▶ _Exercise requirements_
In the records below, find every line that contains "ActiveRecord" and list it.
#### Entries supplied ####
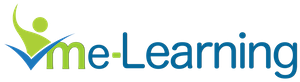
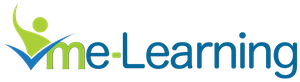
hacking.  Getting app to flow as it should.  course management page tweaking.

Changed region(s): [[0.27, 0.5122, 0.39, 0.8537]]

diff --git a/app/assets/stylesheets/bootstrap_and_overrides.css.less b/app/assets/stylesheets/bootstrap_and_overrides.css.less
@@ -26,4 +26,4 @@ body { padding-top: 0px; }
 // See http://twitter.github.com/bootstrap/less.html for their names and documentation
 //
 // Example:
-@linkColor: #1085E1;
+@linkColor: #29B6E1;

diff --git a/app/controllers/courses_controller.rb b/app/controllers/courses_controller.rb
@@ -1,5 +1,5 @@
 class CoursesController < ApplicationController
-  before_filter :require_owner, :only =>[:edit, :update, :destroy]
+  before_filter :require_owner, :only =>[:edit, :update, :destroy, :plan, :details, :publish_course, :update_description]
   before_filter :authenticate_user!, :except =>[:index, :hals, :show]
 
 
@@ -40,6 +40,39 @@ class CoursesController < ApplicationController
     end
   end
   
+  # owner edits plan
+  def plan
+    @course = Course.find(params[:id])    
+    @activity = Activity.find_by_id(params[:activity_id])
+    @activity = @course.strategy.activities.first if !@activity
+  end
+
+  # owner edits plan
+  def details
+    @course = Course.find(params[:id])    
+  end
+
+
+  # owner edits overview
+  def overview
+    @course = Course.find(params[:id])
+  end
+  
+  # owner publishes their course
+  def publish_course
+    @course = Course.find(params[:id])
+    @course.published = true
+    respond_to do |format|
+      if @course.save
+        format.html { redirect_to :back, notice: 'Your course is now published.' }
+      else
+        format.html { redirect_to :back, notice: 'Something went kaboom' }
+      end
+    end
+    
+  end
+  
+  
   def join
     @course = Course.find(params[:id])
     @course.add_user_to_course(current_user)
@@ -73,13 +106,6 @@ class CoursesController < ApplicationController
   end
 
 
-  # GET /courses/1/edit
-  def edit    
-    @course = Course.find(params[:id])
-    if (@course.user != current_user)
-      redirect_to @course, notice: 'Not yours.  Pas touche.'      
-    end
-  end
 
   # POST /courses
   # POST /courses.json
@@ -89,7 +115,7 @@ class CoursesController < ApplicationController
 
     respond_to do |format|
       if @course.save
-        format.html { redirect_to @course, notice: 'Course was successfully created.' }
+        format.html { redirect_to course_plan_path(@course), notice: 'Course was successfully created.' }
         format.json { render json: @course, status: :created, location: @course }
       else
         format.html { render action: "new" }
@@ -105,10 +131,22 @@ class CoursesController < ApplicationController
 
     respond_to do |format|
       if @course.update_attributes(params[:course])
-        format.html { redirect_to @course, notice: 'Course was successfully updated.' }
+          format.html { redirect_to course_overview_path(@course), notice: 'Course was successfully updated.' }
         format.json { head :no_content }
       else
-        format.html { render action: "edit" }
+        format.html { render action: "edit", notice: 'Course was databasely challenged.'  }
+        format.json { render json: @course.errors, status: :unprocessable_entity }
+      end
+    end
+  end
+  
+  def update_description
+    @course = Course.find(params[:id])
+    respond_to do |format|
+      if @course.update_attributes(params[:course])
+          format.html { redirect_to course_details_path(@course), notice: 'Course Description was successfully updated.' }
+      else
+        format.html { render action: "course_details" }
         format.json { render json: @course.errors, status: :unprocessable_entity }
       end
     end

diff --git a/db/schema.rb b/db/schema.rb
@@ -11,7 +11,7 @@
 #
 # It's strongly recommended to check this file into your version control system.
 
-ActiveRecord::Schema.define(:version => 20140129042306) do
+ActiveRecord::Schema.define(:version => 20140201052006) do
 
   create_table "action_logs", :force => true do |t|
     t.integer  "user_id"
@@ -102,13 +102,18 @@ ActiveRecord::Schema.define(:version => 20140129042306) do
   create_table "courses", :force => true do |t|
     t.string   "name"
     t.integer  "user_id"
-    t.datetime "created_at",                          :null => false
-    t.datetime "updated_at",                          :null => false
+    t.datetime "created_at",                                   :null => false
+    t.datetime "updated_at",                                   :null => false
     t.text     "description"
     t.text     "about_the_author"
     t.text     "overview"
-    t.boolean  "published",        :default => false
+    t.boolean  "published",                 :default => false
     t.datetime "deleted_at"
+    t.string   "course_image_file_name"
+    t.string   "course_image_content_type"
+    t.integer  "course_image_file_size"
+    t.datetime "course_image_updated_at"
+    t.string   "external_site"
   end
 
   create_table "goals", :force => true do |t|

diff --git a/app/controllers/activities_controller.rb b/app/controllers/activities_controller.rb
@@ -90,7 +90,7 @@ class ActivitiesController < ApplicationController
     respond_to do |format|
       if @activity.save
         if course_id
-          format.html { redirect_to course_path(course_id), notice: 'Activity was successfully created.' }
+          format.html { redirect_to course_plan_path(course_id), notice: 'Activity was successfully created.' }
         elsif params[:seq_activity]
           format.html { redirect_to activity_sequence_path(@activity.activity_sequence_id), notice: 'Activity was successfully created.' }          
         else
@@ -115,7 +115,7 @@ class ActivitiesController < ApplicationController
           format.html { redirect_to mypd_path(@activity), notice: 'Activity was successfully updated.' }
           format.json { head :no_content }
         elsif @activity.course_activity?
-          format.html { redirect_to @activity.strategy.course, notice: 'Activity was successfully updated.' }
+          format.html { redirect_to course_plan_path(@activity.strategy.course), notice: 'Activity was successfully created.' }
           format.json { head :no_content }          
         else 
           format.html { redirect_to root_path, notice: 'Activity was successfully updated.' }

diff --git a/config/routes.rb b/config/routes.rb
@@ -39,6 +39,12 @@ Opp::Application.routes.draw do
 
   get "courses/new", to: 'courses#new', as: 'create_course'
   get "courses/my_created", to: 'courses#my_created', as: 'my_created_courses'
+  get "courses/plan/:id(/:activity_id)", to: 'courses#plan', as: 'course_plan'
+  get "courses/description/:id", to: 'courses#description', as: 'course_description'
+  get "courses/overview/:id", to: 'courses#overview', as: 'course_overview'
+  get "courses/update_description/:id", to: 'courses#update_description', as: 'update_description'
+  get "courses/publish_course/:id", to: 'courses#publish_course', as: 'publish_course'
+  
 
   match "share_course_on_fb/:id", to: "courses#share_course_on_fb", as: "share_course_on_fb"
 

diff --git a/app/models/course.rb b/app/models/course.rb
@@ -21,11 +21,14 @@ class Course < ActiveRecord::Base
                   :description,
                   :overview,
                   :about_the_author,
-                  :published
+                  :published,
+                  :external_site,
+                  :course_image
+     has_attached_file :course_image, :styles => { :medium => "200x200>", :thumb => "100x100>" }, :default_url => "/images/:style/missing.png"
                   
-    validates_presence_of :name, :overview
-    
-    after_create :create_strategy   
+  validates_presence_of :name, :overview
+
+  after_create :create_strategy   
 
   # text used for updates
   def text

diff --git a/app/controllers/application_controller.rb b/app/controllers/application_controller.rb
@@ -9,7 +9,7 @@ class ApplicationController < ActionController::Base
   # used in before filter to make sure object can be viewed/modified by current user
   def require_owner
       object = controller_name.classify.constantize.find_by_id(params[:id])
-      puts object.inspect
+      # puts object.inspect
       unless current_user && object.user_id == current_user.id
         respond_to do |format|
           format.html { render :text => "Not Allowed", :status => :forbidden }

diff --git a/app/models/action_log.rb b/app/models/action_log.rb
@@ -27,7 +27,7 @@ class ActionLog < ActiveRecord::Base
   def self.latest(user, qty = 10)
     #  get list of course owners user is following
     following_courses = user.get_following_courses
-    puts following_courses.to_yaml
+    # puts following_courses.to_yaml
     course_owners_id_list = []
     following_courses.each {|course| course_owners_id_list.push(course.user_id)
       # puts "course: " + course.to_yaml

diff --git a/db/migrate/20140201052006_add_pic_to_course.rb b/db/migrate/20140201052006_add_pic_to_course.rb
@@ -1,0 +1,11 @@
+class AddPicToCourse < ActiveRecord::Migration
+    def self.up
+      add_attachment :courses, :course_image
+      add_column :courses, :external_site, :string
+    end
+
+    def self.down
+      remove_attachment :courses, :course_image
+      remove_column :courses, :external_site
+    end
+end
####
▶ _Answer below_
-ActiveRecord::Schema.define(:version => 20140129042306) do
+ActiveRecord::Schema.define(:version => 20140201052006) do
@@ -102,13 +102,18 @@ ActiveRecord::Schema.define(:version => 20140129042306) do
@@ -21,11 +21,14 @@ class Course < ActiveRecord::Base
@@ -27,7 +27,7 @@ class ActionLog < ActiveRecord::Base
+class AddPicToCourse < ActiveRecord::Migration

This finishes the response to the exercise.